▶ **Exercise requirements**
Leave out the images and repeat every entry below exactly.

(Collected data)
:::::
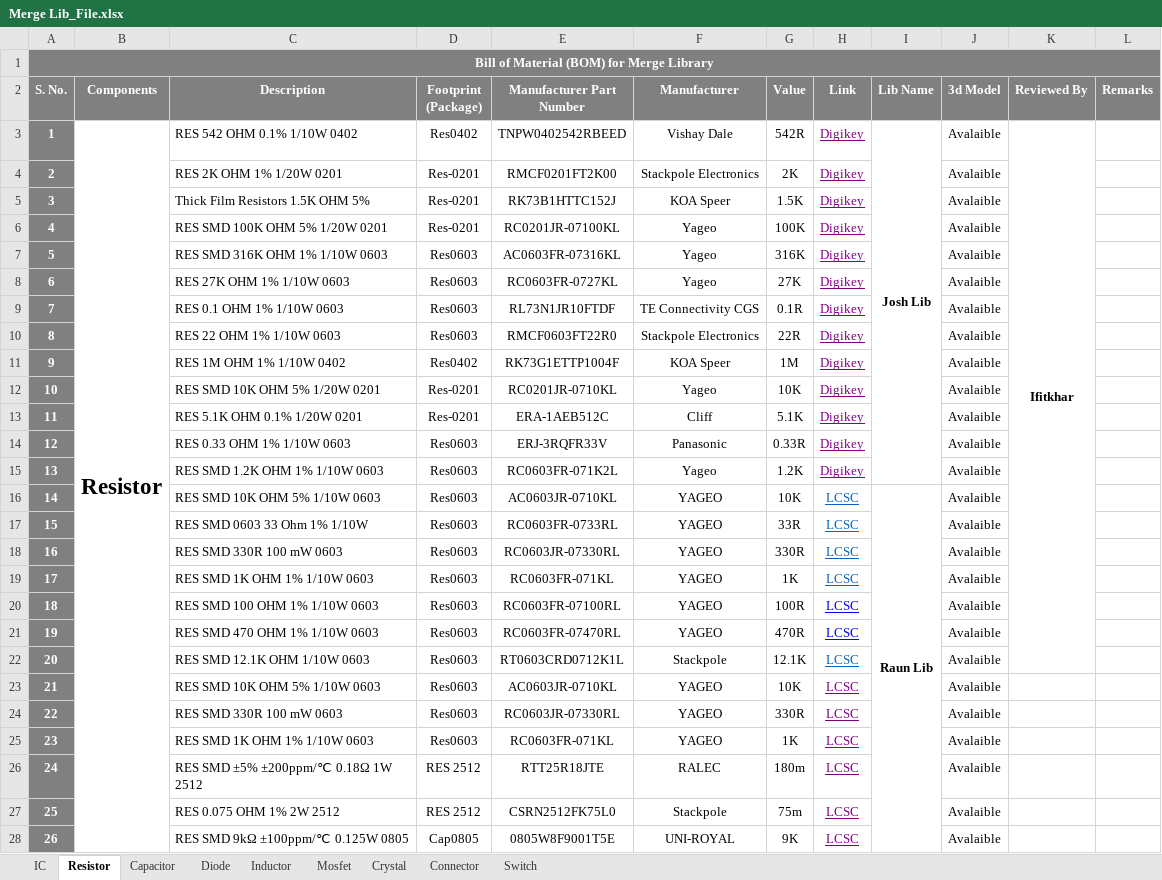
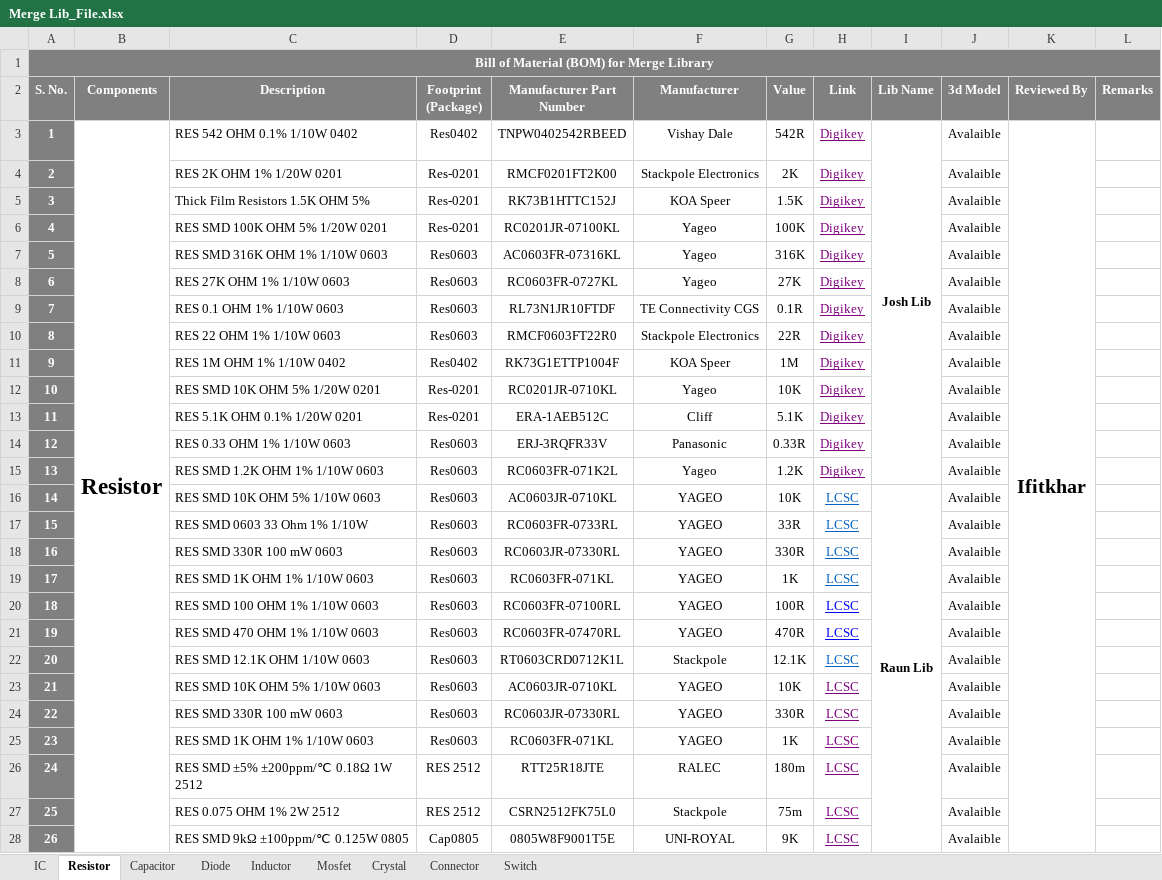
Before and after one commit to eSpark-Backup/espark-hw, an Excel workbook: BOM Formate/Merge Lib_File.xlsx, sheet Resistor, drawn as a sheet; only a part is shown; values as stored, in another font and other column widths than the file's, no borders; conditional formats not drawn; removed rows and columns are numbered as before the commit, all else as after; the diff covers the shown part only; the diff names each change by its address in the sheet, - before the commit and + after, or states it on an @@ line.

```diff
--- a/BOM Formate/Merge Lib_File.xlsx (sheet Resistor)
+++ b/BOM Formate/Merge Lib_File.xlsx (sheet Resistor)
@@ K3 text size: larger @@
-K3:K22 merged
+K3:K61 merged
```
Also changed, not shown: 227 edited cells and merged cells elsewhere in this sheet, sheet Capacitor, sheet IC, sheet Diode, sheet Connector, sheet Mosfet, sheet Inductor, 1 more sheet.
:::::
▶ **Answer box**
Before and after one commit to eSpark-Backup/espark-hw, an Excel workbook: BOM Formate/Merge Lib_File.xlsx, sheet Resistor, drawn as a sheet; only a part is shown; values as stored, in another font and other column widths than the file's, no borders; conditional formats not drawn; removed rows and columns are numbered as before the commit, all else as after; the diff covers the shown part only; the diff names each change by its address in the sheet, - before the commit and + after, or states it on an @@ line.

```diff
--- a/BOM Formate/Merge Lib_File.xlsx (sheet Resistor)
+++ b/BOM Formate/Merge Lib_File.xlsx (sheet Resistor)
@@ K3 text size: larger @@
-K3:K22 merged
+K3:K61 merged
```
Also changed, not shown: 227 edited cells and merged cells elsewhere in this sheet, sheet Capacitor, sheet IC, sheet Diode, sheet Connector, sheet Mosfet, sheet Inductor, 1 more sheet.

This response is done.